a
 

Bringing back tax relief on rents in next Tuesday’s budget could offer hard-pressed tenants as much as a month’s free rent a year and ease their burden at a time of record rents, one of the big professional services company’s has argued. EY also wants to see a €1,200 tax credit extended to all parents to alleviate the cost of childcare.

On a reintroduction of the rental tax credit, Darragh McCarthy, head of private client services at EY, said: “It would introduce an element of relief to those in the private rented sector.” He said the Government could target the relief to those paying rents over a certain national average.

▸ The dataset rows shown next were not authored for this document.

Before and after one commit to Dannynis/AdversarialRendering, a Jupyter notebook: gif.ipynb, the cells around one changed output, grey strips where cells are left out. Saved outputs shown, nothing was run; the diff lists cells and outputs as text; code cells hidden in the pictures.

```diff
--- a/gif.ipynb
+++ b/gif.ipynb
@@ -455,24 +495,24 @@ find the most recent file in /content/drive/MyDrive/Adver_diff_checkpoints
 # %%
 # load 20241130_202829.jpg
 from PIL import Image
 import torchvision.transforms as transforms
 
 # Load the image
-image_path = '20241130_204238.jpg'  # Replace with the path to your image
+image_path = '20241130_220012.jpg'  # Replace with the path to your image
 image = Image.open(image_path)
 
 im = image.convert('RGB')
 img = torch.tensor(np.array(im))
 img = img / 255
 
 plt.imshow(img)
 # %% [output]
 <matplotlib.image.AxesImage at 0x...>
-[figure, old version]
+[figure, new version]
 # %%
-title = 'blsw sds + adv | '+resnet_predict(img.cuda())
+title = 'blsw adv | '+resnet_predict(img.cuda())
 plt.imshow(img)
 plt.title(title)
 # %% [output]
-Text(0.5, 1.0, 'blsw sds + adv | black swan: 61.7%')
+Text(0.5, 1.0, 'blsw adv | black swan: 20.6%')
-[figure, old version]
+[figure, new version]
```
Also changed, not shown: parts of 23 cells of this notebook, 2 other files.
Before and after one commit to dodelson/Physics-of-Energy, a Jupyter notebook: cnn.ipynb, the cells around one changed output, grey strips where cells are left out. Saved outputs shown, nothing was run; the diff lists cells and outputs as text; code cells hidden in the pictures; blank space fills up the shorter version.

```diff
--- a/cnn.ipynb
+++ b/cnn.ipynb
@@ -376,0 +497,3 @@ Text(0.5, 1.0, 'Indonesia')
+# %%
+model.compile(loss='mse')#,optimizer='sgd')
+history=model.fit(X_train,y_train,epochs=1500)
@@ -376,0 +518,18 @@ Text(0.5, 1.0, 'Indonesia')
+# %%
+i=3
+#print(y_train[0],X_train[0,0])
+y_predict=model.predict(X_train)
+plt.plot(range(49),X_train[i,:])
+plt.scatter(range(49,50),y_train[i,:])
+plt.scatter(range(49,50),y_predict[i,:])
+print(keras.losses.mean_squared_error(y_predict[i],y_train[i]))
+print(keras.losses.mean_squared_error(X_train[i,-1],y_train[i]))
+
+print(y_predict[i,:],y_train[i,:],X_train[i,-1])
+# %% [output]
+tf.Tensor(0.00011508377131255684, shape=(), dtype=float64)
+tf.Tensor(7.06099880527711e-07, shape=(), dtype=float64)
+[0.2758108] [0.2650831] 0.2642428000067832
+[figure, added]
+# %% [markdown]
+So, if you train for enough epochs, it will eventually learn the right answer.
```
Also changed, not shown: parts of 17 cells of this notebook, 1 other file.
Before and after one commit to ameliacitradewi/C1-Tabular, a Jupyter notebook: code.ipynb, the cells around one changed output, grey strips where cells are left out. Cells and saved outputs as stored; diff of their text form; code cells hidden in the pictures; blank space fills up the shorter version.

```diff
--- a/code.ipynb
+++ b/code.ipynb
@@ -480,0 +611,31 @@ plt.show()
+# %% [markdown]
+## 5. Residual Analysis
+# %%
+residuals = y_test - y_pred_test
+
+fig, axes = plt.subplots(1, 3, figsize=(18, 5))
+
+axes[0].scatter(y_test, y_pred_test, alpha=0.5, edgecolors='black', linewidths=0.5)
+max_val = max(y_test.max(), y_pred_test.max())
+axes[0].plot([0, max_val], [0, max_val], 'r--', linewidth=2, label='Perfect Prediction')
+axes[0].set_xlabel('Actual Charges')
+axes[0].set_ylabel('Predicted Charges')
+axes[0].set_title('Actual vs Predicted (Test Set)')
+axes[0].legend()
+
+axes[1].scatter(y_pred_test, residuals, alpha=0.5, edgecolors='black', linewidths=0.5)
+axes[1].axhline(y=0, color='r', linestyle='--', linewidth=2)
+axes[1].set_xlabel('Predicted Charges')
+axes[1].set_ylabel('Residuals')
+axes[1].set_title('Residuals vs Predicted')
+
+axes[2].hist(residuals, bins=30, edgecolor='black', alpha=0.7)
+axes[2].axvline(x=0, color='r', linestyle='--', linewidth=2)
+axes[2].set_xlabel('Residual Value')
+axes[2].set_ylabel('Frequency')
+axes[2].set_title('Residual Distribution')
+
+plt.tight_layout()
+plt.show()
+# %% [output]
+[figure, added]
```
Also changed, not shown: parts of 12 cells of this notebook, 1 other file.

At its peak, in 2010, the relief was worth €400 a year to a single person under 55,or double that to a married couple. Someone over the age of 55 could claim €800, while widows, widowers and married couples in this age bracket were entitled to € 1,600 a year.

The relief was finally phased out last year, as part of a wider strategy to restrict property-based legacy reliefs, but with the latest figures showing average rent in Dublin reaching €1,600, reintroducing the relief could offer some much needed financial support to struggling tenants.

Relief could also be offered to cash-strapped parents, heavily burdened with childcare costs, by extending the home carer tax credit to all parents. At present, the full €1,200 credit is only available to families where one partner earns €9,600 or less.

“Remove the link with income altogether and give the credit to all families, even those with two incomes,” suggested Mr McCarthy, adding that this would then act as a subsidy towards childcare costs, by cutting families’ tax bills by €1,200 a year. “It would go a large way towards relieving the burden on childcare costs,” he said.

Mr McCarthy also warned that the real burden of tax has risen since 2003, in the absence of indexation.

Unfair burden

Referring to capital gains tax, currently levied at a rate of 33 per cent, Mr McCarthy said the application of indexation relief ensures that the tax is only levied on real, rather than notional, gains. However, as this hasn’t happened since 2003, it has resulted in an “unfair burden” on taxpayers.

“The real burden of tax is higher, because you’re actually taxing inflated gains rather than real gains,” he said, adding, “it’s essentially a stealth form of taxation.”

McCarthy said he would also like to see entrepreneur’s relief ramped up to a level that has become the norm in the UK. In Ireland, for example, entrepreneurs can benefit from a lower rate of capital gains tax when they sell their business, up to the first €1 million.

“But that €1 million threshold is particularly low when compared to the UK, where it’s £10 million,” he said. “The lifetime limit needs to increase to a rate which is more in line with the UK amount.”

a